#### [Work instructions]
Please filter the data down to the lines that include the word "assume" and copy them.

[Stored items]

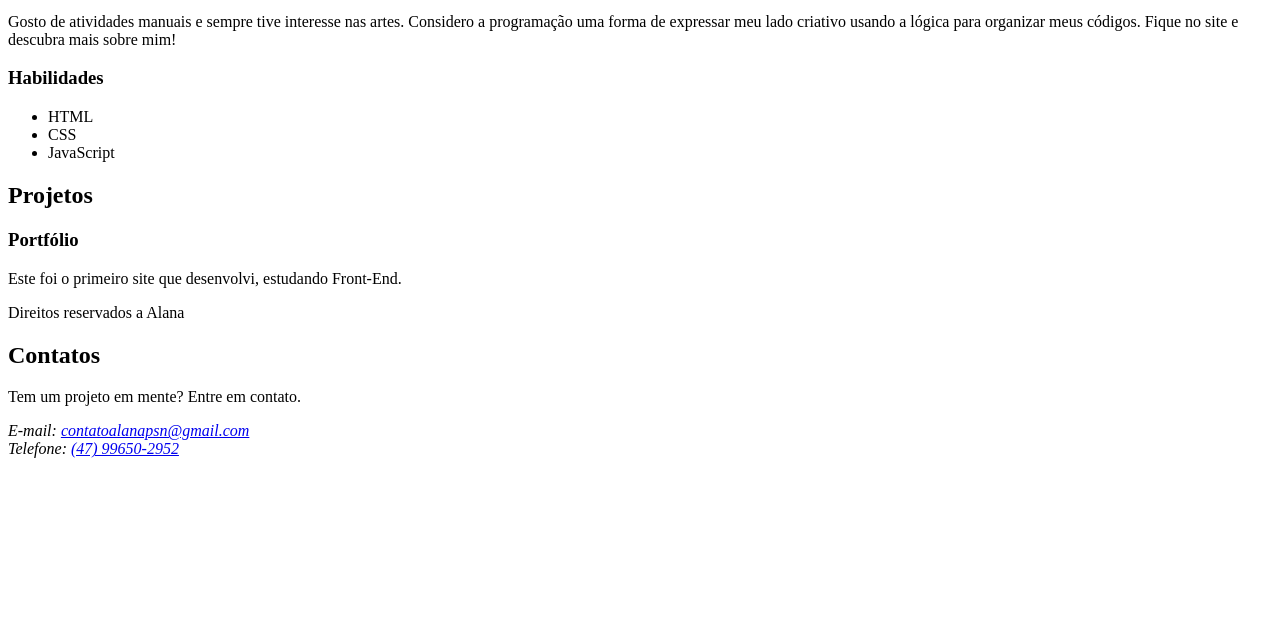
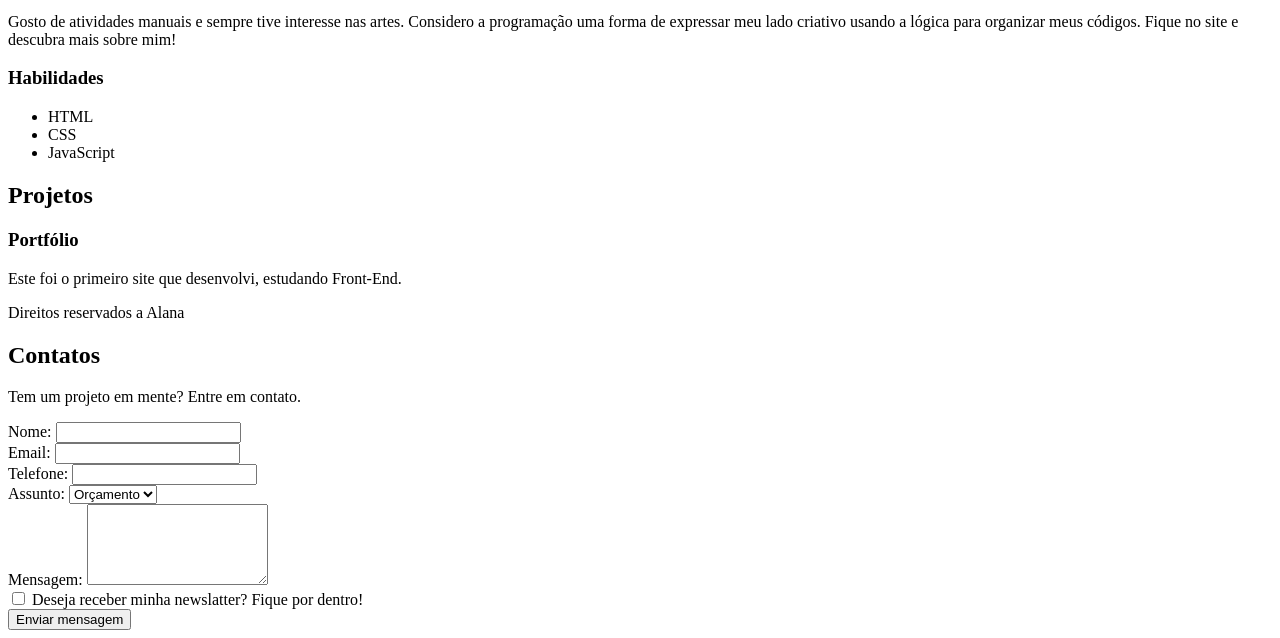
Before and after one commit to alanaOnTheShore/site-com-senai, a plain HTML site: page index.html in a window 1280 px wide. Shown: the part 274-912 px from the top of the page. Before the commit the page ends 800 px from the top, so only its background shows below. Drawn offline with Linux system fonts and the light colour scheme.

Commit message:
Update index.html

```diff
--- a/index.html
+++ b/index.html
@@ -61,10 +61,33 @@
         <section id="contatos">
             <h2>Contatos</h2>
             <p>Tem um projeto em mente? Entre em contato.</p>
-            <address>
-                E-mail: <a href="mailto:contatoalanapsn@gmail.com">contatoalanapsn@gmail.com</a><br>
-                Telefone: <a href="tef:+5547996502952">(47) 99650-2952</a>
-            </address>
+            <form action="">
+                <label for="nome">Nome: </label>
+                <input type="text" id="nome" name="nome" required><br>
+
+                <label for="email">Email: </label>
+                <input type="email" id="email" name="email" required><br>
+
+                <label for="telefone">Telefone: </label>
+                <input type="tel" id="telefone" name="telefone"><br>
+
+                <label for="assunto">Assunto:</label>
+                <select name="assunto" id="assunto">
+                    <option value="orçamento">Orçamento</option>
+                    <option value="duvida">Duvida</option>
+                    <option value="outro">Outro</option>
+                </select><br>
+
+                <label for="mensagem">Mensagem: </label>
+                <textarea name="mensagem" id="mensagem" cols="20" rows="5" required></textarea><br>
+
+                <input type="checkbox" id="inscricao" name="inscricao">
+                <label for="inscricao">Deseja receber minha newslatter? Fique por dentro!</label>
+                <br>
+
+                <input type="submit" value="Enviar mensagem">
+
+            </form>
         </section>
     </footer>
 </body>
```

...

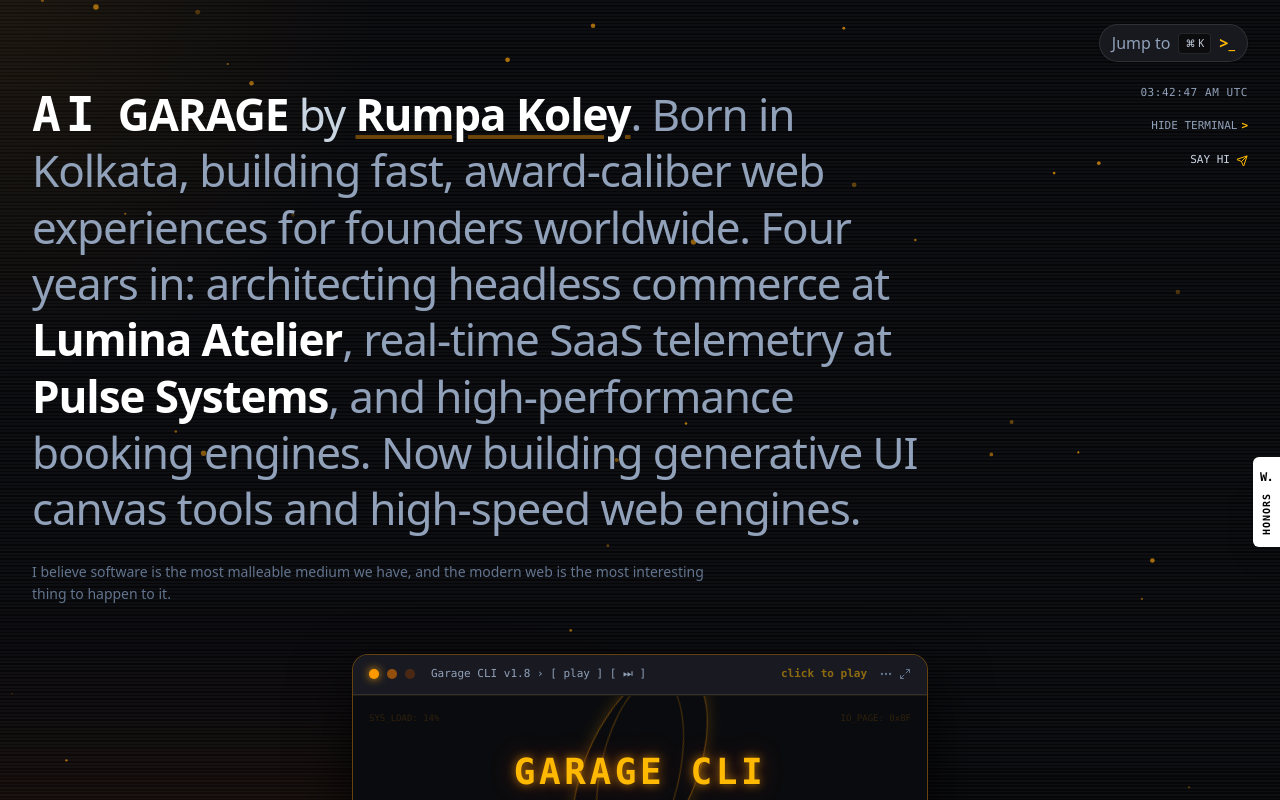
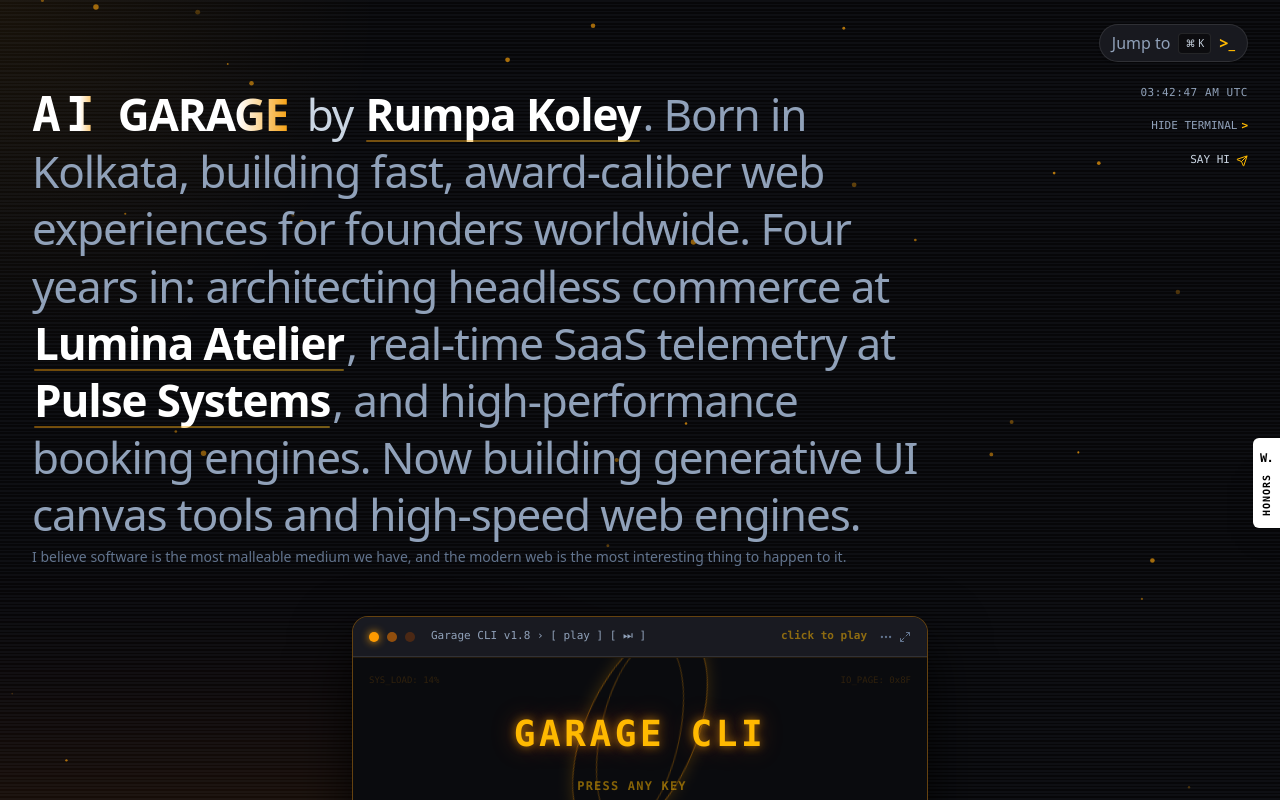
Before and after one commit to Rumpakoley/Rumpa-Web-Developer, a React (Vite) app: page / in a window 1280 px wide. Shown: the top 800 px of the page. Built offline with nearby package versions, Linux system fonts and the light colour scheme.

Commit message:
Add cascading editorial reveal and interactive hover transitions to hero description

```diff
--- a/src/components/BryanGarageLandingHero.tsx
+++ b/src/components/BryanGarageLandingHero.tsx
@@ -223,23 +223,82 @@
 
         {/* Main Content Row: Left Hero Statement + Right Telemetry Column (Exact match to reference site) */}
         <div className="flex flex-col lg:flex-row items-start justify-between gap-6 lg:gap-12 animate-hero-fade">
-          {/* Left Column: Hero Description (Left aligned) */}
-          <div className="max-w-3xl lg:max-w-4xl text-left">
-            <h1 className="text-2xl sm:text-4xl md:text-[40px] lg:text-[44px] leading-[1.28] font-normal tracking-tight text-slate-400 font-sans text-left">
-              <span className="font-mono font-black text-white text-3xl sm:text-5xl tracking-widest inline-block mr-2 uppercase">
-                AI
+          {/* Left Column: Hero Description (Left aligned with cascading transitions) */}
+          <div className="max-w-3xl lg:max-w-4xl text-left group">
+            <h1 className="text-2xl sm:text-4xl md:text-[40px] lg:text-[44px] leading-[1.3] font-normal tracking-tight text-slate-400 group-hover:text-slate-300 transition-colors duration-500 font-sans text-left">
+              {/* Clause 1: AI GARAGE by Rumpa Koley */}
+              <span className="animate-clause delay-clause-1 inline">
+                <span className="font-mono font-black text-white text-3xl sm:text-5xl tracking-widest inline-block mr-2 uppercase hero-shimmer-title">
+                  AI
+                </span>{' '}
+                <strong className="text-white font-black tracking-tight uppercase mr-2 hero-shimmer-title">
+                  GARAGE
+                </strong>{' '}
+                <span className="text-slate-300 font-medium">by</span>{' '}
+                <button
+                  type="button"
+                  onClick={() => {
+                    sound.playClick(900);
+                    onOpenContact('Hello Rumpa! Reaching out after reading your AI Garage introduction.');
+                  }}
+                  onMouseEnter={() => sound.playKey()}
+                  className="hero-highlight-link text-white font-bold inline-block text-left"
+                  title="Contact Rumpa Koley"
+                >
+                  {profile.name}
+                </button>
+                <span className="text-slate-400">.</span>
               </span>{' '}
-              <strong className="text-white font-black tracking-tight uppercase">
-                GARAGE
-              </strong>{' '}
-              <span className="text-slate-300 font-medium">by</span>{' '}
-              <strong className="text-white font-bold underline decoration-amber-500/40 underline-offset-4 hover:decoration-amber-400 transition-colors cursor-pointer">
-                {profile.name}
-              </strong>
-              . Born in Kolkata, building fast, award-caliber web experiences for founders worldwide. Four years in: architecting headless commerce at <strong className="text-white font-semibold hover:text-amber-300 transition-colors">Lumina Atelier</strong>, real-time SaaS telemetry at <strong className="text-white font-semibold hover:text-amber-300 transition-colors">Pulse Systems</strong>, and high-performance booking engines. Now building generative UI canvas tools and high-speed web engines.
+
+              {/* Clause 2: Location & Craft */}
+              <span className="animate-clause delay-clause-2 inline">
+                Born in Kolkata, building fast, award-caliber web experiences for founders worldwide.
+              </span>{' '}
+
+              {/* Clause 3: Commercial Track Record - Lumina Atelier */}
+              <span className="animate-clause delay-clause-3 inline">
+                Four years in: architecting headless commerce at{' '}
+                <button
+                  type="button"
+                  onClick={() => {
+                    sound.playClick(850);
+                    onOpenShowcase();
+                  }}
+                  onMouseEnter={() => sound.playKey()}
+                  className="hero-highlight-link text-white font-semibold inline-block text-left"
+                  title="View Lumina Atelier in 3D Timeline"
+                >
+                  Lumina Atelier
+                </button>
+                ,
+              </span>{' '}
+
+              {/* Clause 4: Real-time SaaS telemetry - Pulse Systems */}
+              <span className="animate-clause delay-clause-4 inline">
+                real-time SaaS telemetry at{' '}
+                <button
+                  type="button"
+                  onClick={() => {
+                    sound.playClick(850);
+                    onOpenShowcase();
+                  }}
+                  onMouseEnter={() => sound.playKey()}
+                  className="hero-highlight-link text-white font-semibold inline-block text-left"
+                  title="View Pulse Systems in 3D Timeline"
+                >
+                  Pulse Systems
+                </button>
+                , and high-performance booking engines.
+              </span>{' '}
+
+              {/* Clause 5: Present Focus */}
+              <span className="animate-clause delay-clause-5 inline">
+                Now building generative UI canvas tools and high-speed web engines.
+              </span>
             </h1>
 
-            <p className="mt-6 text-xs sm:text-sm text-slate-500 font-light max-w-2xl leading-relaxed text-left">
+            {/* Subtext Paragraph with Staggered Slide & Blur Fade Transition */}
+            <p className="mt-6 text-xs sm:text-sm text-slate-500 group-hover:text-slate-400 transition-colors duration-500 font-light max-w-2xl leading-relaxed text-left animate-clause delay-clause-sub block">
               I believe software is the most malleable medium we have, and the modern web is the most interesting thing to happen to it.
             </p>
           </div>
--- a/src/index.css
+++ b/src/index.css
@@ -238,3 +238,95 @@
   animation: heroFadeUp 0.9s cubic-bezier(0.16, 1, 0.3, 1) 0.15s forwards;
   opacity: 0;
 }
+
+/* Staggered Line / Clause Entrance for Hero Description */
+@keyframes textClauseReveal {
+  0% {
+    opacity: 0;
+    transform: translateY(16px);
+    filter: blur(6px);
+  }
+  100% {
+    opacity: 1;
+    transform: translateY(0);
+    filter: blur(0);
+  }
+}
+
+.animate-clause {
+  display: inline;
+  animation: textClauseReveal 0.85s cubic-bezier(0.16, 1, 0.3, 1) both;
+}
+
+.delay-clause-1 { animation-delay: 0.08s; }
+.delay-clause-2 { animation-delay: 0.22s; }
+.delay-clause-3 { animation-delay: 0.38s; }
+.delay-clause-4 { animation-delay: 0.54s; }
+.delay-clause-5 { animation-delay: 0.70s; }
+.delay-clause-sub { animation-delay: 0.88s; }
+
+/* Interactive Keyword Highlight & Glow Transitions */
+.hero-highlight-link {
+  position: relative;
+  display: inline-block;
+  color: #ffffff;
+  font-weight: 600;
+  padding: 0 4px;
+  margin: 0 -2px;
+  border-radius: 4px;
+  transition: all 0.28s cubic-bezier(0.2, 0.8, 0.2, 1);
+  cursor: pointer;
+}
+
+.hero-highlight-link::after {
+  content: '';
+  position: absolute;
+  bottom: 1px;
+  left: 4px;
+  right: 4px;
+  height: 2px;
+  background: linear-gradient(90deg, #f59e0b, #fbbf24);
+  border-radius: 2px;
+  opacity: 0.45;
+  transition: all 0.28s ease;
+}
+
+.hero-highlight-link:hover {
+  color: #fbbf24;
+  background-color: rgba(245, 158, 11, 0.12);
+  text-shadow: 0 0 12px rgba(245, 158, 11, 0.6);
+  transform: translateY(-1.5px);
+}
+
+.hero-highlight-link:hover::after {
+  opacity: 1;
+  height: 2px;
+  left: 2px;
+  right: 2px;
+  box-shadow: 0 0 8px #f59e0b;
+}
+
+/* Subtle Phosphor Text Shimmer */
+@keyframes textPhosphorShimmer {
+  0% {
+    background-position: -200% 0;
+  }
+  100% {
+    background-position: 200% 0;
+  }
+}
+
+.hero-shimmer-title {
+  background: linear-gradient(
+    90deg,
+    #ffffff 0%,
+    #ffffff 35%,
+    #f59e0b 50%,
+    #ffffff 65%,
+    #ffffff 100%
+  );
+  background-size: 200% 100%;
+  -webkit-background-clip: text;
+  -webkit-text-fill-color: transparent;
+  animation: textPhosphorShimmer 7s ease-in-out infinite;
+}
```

---

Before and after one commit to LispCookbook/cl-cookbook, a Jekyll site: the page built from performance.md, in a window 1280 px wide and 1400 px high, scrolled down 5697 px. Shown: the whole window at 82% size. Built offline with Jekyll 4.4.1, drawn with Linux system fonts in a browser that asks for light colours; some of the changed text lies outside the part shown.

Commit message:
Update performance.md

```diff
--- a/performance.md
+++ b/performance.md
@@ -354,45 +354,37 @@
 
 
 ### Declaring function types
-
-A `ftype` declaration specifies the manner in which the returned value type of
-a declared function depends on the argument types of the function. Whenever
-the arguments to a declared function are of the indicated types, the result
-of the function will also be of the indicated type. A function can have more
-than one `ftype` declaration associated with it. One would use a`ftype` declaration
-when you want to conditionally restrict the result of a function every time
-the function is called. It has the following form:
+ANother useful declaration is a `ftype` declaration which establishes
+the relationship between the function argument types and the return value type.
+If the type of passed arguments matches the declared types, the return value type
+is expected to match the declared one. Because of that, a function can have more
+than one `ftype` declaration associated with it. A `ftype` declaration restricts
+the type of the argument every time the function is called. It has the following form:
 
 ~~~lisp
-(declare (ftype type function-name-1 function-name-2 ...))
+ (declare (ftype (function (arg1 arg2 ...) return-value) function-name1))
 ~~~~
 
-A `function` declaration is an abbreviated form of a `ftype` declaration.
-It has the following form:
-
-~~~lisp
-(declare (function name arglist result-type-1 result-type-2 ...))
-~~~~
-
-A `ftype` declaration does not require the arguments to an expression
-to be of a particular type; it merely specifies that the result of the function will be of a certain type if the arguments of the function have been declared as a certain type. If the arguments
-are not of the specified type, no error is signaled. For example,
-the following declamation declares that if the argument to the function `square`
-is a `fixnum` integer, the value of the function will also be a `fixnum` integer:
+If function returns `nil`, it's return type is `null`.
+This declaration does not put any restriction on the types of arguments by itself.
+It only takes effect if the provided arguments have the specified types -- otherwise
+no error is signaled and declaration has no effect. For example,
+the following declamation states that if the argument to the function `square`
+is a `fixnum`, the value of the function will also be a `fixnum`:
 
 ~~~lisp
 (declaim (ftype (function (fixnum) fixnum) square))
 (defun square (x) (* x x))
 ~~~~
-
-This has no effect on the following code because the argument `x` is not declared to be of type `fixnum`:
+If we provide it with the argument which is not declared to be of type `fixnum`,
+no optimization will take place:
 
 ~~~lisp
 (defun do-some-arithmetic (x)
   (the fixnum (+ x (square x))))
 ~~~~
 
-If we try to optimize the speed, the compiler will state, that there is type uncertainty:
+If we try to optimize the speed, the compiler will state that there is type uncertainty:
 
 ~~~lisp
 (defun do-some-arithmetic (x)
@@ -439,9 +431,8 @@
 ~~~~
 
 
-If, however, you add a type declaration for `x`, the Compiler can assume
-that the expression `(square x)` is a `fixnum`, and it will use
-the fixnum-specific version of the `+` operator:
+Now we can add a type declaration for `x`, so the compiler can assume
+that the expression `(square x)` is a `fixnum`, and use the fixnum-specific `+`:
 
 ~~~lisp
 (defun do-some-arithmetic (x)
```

#### [Finished exercise]
-If, however, you add a type declaration for `x`, the Compiler can assume
+Now we can add a type declaration for `x`, so the compiler can assume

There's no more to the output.